- _PROVIDED RECORDS_
———
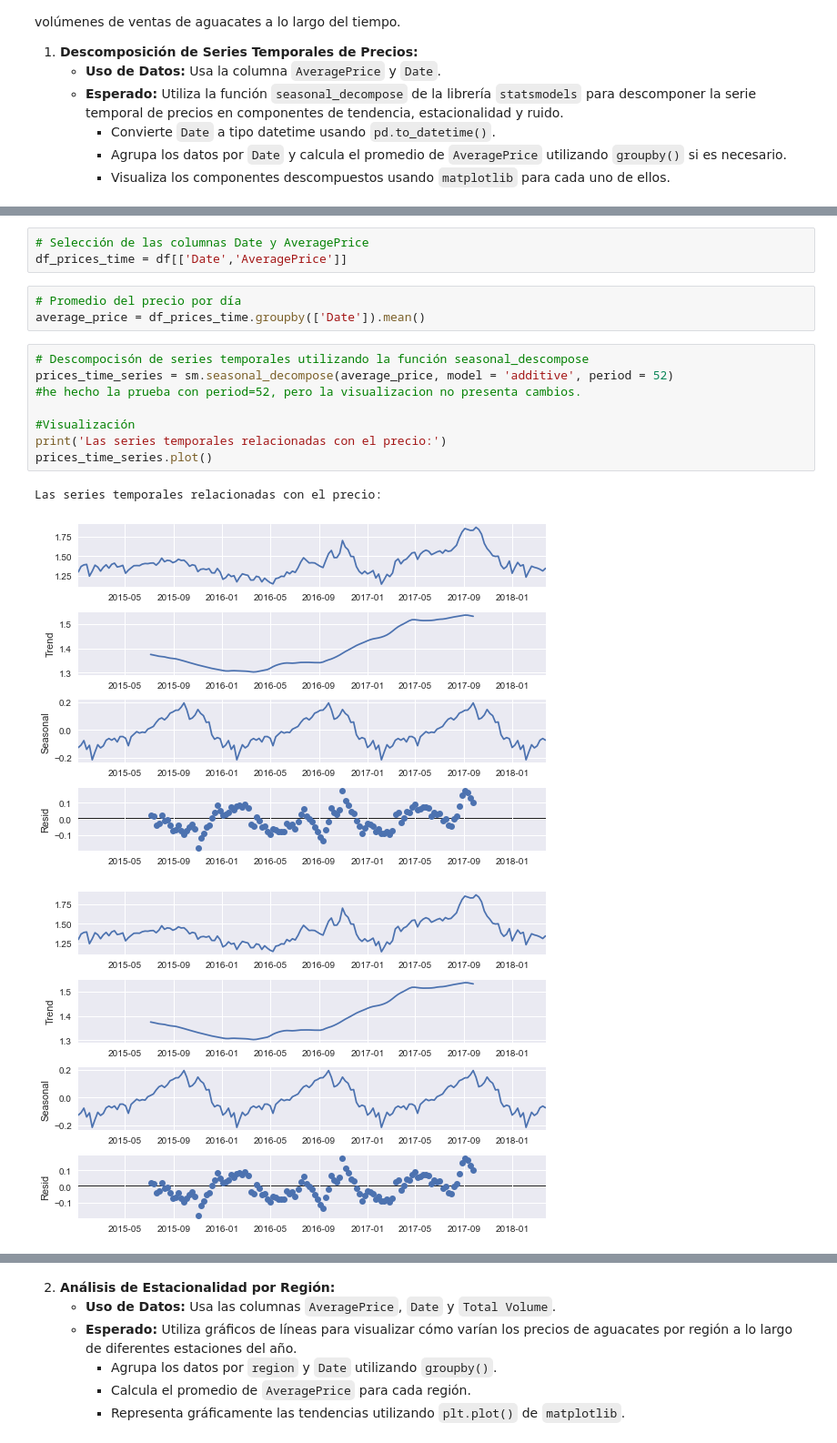
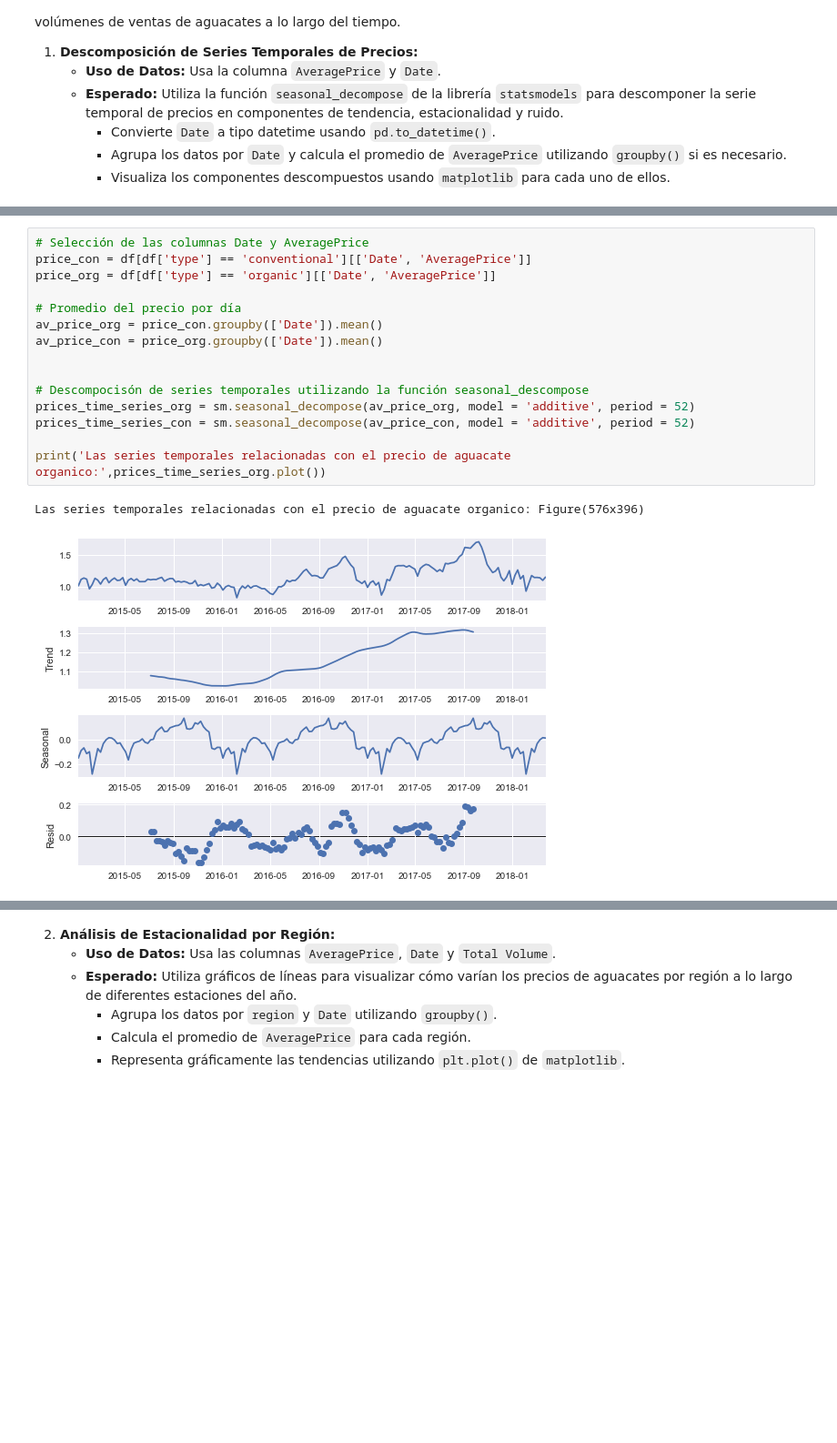
Before and after one commit to Julix4/avocado_project, a Jupyter notebook: proyecto_markdown.ipynb, the cells around one changed output, grey strips where cells are left out. Shown at 91% size. Drawn from its saved outputs; the diff is of its cells as text; blank space fills up the shorter version.

Commit message:
update time series analysis and EDA document update

```diff
--- a/proyecto_markdown.ipynb
+++ b/proyecto_markdown.ipynb
@@ -45,18 +51,18 @@ memory usage: 1.9+ MB
-# %%
-# Selección de las columnas Date y AveragePrice
-df_prices_time = df[['Date','AveragePrice']]
-# %%
-# Promedio del precio por día
-average_price = df_prices_time.groupby(['Date']).mean()
 # %%
+# Selección de las columnas Date y AveragePrice
+price_con = df[df['type'] == 'conventional'][['Date', 'AveragePrice']]
+price_org = df[df['type'] == 'organic'][['Date', 'AveragePrice']]
+
+# Promedio del precio por día
+av_price_org = price_con.groupby(['Date']).mean()
+av_price_con = price_org.groupby(['Date']).mean()
+
+
 # Descompocisón de series temporales utilizando la función seasonal_descompose
-prices_time_series = sm.seasonal_decompose(average_price, model = 'additive', period = 52)
-#he hecho la prueba con period=52, pero la visualizacion no presenta cambios.
+prices_time_series_org = sm.seasonal_decompose(av_price_org, model = 'additive', period = 52)
+prices_time_series_con = sm.seasonal_decompose(av_price_con, model = 'additive', period = 52)
 
-#Visualización
-print('Las series temporales relacionadas con el precio:')
-prices_time_series.plot()
+print('Las series temporales relacionadas con el precio de aguacate organico:',prices_time_series_org.plot())
 # %% [output]
-Las series temporales relacionadas con el precio:
+Las series temporales relacionadas con el precio de aguacate organico: Figure(576x396)
-[figure, old version]
+[figure, new version]
-[figure, removed]
```
Also changed, not shown: parts of 9 cells of this notebook, 1 other file.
———
What you return must be the entries above, exactly as they appear, without any pictures.

- _SOLUTION TO THE EXERCISE_
Before and after one commit to Julix4/avocado_project, a Jupyter notebook: proyecto_markdown.ipynb, the cells around one changed output, grey strips where cells are left out. Shown at 91% size. Drawn from its saved outputs; the diff is of its cells as text; blank space fills up the shorter version.

Commit message:
update time series analysis and EDA document update

```diff
--- a/proyecto_markdown.ipynb
+++ b/proyecto_markdown.ipynb
@@ -45,18 +51,18 @@ memory usage: 1.9+ MB
-# %%
-# Selección de las columnas Date y AveragePrice
-df_prices_time = df[['Date','AveragePrice']]
-# %%
-# Promedio del precio por día
-average_price = df_prices_time.groupby(['Date']).mean()
 # %%
+# Selección de las columnas Date y AveragePrice
+price_con = df[df['type'] == 'conventional'][['Date', 'AveragePrice']]
+price_org = df[df['type'] == 'organic'][['Date', 'AveragePrice']]
+
+# Promedio del precio por día
+av_price_org = price_con.groupby(['Date']).mean()
+av_price_con = price_org.groupby(['Date']).mean()
+
+
 # Descompocisón de series temporales utilizando la función seasonal_descompose
-prices_time_series = sm.seasonal_decompose(average_price, model = 'additive', period = 52)
-#he hecho la prueba con period=52, pero la visualizacion no presenta cambios.
+prices_time_series_org = sm.seasonal_decompose(av_price_org, model = 'additive', period = 52)
+prices_time_series_con = sm.seasonal_decompose(av_price_con, model = 'additive', period = 52)
 
-#Visualización
-print('Las series temporales relacionadas con el precio:')
-prices_time_series.plot()
+print('Las series temporales relacionadas con el precio de aguacate organico:',prices_time_series_org.plot())
 # %% [output]
-Las series temporales relacionadas con el precio:
+Las series temporales relacionadas con el precio de aguacate organico: Figure(576x396)
-[figure, old version]
+[figure, new version]
-[figure, removed]
```
Also changed, not shown: parts of 9 cells of this notebook, 1 other file.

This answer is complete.